> TASK OBJECTIVE: Your response must be made up of each line in the data below that contains the string "from".

----------------

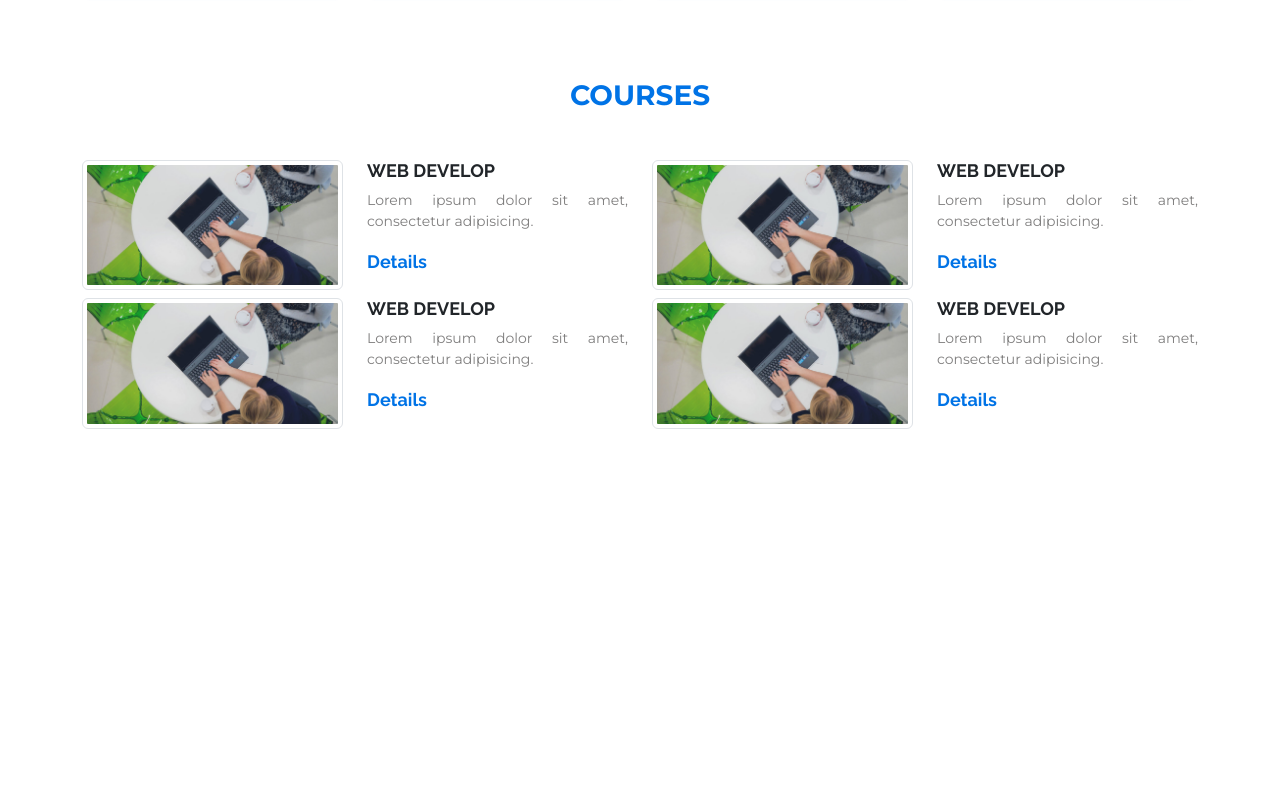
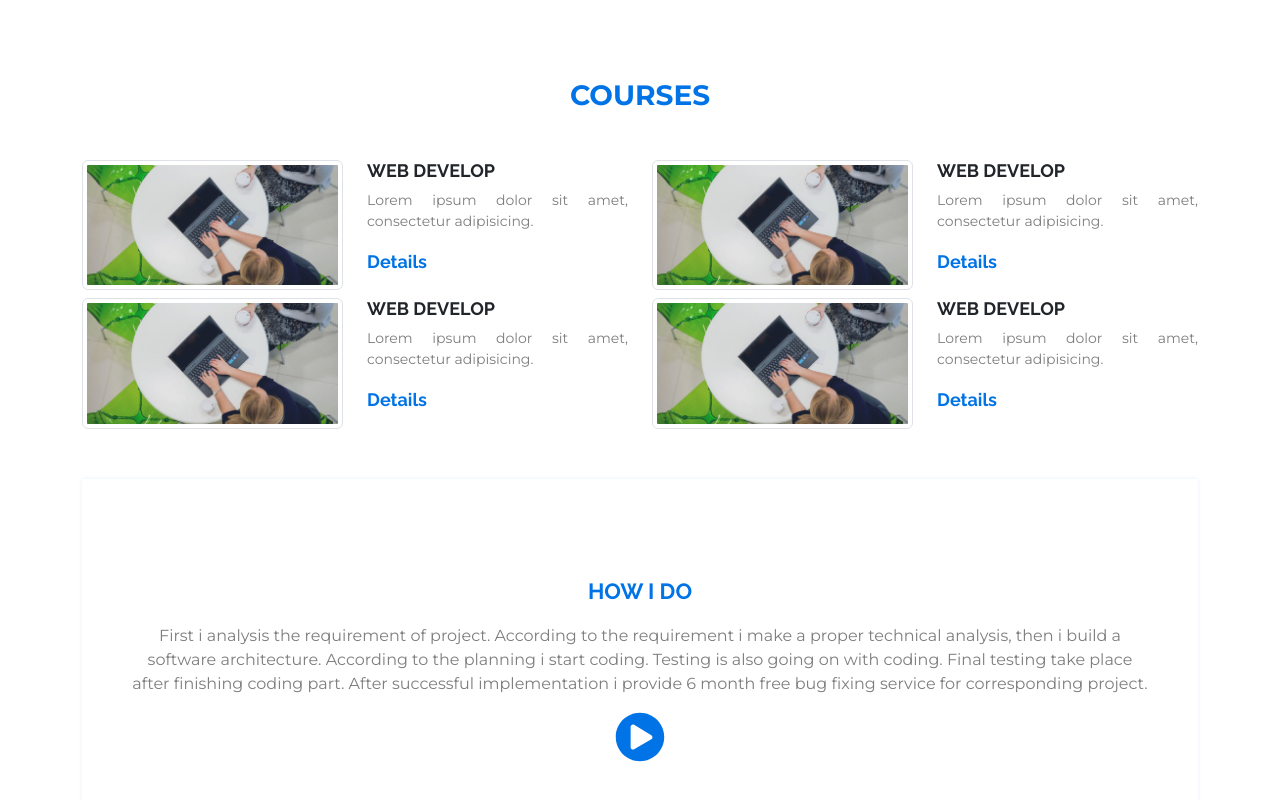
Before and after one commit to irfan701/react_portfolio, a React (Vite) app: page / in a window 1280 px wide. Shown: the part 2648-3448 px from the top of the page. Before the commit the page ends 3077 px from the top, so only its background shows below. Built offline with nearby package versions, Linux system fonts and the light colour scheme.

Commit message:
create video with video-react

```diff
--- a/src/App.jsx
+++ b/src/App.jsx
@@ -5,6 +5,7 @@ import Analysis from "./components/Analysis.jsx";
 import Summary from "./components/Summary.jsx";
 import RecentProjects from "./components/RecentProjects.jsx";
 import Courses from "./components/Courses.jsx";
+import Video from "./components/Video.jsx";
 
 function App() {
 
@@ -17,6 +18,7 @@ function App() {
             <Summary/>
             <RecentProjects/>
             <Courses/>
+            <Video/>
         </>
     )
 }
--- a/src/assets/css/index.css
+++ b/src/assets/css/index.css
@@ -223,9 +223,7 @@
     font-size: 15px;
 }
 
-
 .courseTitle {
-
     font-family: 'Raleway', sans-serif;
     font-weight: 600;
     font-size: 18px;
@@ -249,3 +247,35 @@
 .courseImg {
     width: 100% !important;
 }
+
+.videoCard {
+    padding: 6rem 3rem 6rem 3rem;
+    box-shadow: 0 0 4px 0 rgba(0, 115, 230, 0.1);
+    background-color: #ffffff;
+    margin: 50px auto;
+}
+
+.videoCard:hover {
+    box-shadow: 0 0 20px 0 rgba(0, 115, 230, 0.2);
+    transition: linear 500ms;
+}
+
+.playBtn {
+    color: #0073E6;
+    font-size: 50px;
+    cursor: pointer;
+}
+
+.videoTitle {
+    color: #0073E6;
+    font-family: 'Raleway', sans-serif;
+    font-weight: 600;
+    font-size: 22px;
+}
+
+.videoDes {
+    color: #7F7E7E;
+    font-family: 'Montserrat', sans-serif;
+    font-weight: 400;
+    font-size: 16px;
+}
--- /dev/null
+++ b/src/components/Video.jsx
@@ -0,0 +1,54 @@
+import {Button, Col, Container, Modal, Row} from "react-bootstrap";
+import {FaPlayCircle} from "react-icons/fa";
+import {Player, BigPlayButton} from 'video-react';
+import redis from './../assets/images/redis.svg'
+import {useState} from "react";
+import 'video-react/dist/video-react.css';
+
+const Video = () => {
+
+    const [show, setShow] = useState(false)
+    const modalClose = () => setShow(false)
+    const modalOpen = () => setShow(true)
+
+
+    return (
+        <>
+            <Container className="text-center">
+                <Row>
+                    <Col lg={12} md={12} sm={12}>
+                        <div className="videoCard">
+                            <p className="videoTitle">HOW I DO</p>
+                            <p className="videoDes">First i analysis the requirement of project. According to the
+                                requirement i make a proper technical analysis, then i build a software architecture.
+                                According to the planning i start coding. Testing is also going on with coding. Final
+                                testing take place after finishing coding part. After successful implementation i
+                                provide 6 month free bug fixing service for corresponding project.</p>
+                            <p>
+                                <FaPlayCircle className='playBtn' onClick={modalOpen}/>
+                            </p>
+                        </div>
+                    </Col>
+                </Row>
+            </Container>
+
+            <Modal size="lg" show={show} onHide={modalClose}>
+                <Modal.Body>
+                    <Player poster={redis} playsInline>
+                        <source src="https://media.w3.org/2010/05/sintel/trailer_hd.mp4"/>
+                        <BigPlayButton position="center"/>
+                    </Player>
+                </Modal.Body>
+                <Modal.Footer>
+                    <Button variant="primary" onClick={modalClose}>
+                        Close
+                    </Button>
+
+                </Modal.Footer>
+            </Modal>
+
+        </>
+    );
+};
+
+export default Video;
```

----------------

> ANSWER BOX:
Before and after one commit to irfan701/react_portfolio, a React (Vite) app: page / in a window 1280 px wide. Shown: the part 2648-3448 px from the top of the page. Before the commit the page ends 3077 px from the top, so only its background shows below. Built offline with nearby package versions, Linux system fonts and the light colour scheme.
@@ -5,6 +5,7 @@ import Analysis from "./components/Analysis.jsx";
 import Summary from "./components/Summary.jsx";
 import RecentProjects from "./components/RecentProjects.jsx";
 import Courses from "./components/Courses.jsx";
+import Video from "./components/Video.jsx";
+import {Button, Col, Container, Modal, Row} from "react-bootstrap";
+import {FaPlayCircle} from "react-icons/fa";
+import {Player, BigPlayButton} from 'video-react';
+import redis from './../assets/images/redis.svg'
+import {useState} from "react";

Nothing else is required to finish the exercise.